Poet Langston Hughes remains essential to Black history and culture. Referring to the Harlem Renaissance as "expression of our individual dark-skinned selves," his columns, songs and poems loudly celebrated Black excellence at a time when adversaries focused on trauma. He wasn't naive to the troubles minorities faced, recognizing that Black people were still undervalued in a supposedly impartial society. In a way, his compositions arguably served as coping mechanisms.

Contemporary lyricists remain indebted to the late Hughes, but thankfully have over a dozen of his published works to study and apply to their everyday lives.
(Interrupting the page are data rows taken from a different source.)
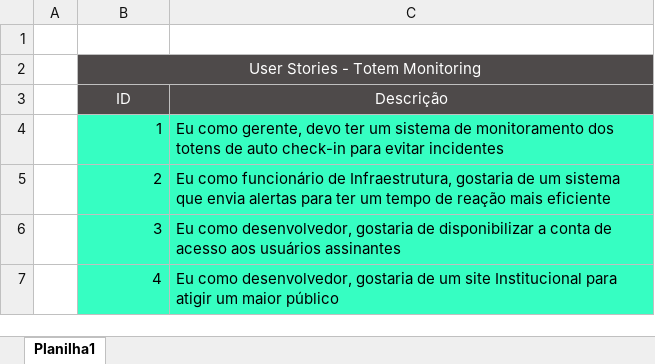
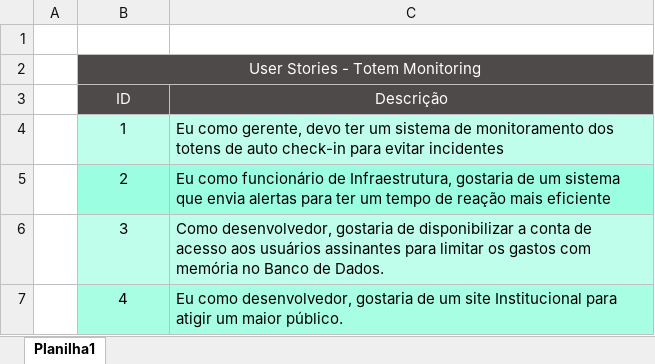
Before and after one commit to viihsales/totem-monitoring, an Excel workbook: documentacao/Planilhas/userStories.xlsx, sheet Planilha1, drawn as a sheet; values as stored, in another font and other column widths than the file's, no borders; the diff names each change by its address in the sheet, - before the commit and + after, or states it on an @@ line.

```diff
--- a/documentacao/Planilhas/userStories.xlsx (sheet Planilha1)
+++ b/documentacao/Planilhas/userStories.xlsx (sheet Planilha1)
-B4:C4 fill: #36FEC2
+B4:C4 fill: #BEFEEA
-B4:B7 alignment: right
+B4:B7 alignment: center
-B5:C5 fill: #36FEC2
+B5:C5 fill: #9CFEE0
-B6:C6 fill: #36FEC2
+B6:C6 fill: #BEFEEA
-C6 (Descrição): Eu como desenvolvedor, gostaria de disponibilizar a conta de acesso aos usuários assinantes
+C6 (Descrição): Como desenvolvedor, gostaria de disponibilizar a conta de acesso aos usuários assinantes para limitar os gastos com memória no Banco de Dados.
-B7:C7 fill: #36FEC2
+B7:C7 fill: #A8FEE3
-C7 (Descrição): …um maior público
+C7 (Descrição): …um maior público.
```
Also changed, not shown: documentacao/Planilhas/productBacklog_requisitos.xlsx, 2 other files.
Here are five poems that remain just as relevant now as they were when Hughes first released them.